- _Work instruction_: Copy all the lines of the listing below exactly. Skip the images.
═════ Material shown
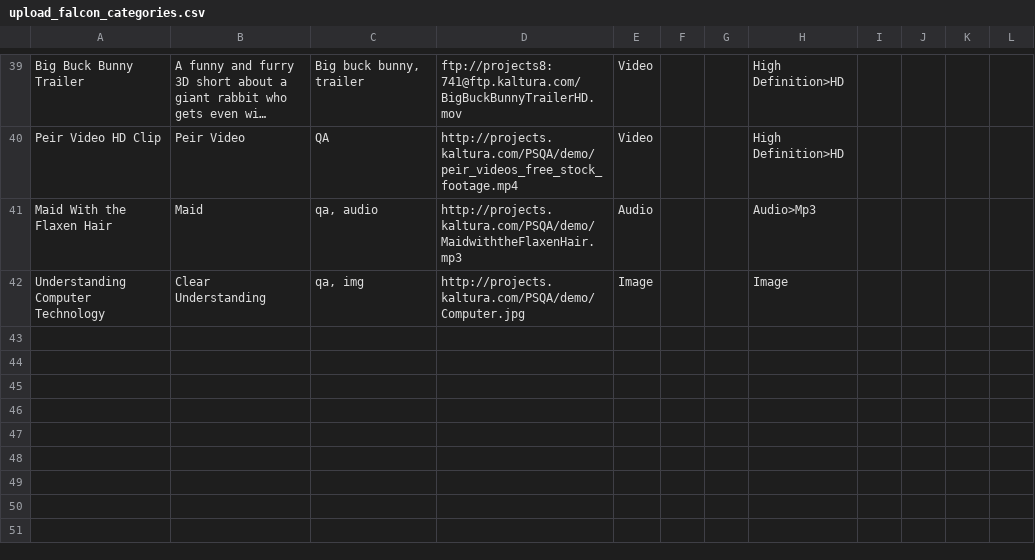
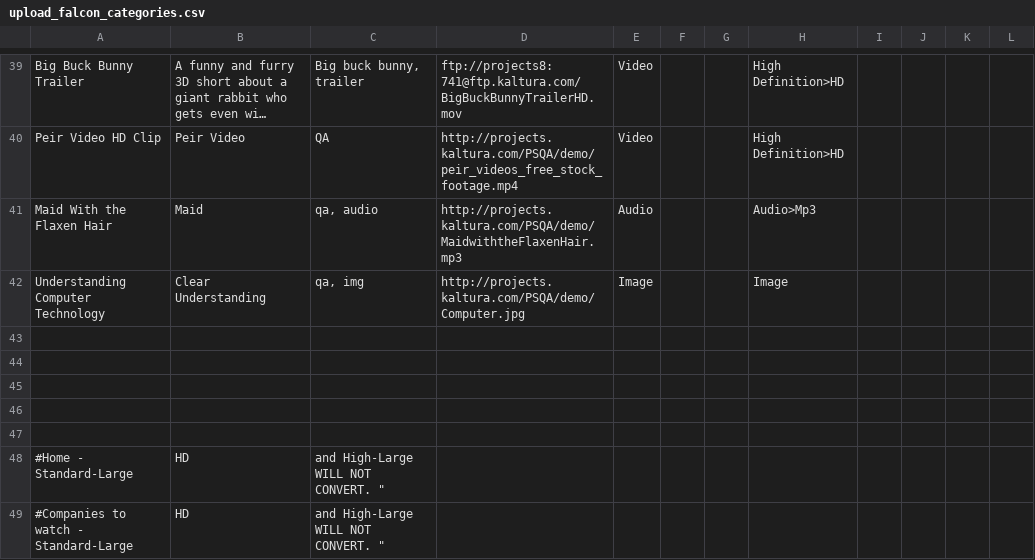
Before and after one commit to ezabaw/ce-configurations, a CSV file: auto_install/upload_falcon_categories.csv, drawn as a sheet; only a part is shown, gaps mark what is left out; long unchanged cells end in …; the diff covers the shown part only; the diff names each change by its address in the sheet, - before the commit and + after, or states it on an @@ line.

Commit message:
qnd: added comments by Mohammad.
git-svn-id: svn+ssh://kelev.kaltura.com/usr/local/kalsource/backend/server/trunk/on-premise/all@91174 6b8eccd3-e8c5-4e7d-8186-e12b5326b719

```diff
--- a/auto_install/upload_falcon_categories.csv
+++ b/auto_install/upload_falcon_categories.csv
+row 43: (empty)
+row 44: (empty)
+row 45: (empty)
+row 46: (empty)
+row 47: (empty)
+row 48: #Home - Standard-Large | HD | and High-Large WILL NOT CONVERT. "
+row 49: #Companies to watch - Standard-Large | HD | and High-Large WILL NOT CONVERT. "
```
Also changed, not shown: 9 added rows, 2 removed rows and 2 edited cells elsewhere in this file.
══════════
- _Solution below_:
Before and after one commit to ezabaw/ce-configurations, a CSV file: auto_install/upload_falcon_categories.csv, drawn as a sheet; only a part is shown, gaps mark what is left out; long unchanged cells end in …; the diff covers the shown part only; the diff names each change by its address in the sheet, - before the commit and + after, or states it on an @@ line.

Commit message:
qnd: added comments by Mohammad.
git-svn-id: svn+ssh://kelev.kaltura.com/usr/local/kalsource/backend/server/trunk/on-premise/all@91174 6b8eccd3-e8c5-4e7d-8186-e12b5326b719

```diff
--- a/auto_install/upload_falcon_categories.csv
+++ b/auto_install/upload_falcon_categories.csv
+row 43: (empty)
+row 44: (empty)
+row 45: (empty)
+row 46: (empty)
+row 47: (empty)
+row 48: #Home - Standard-Large | HD | and High-Large WILL NOT CONVERT. "
+row 49: #Companies to watch - Standard-Large | HD | and High-Large WILL NOT CONVERT. "
```
Also changed, not shown: 9 added rows, 2 removed rows and 2 edited cells elsewhere in this file.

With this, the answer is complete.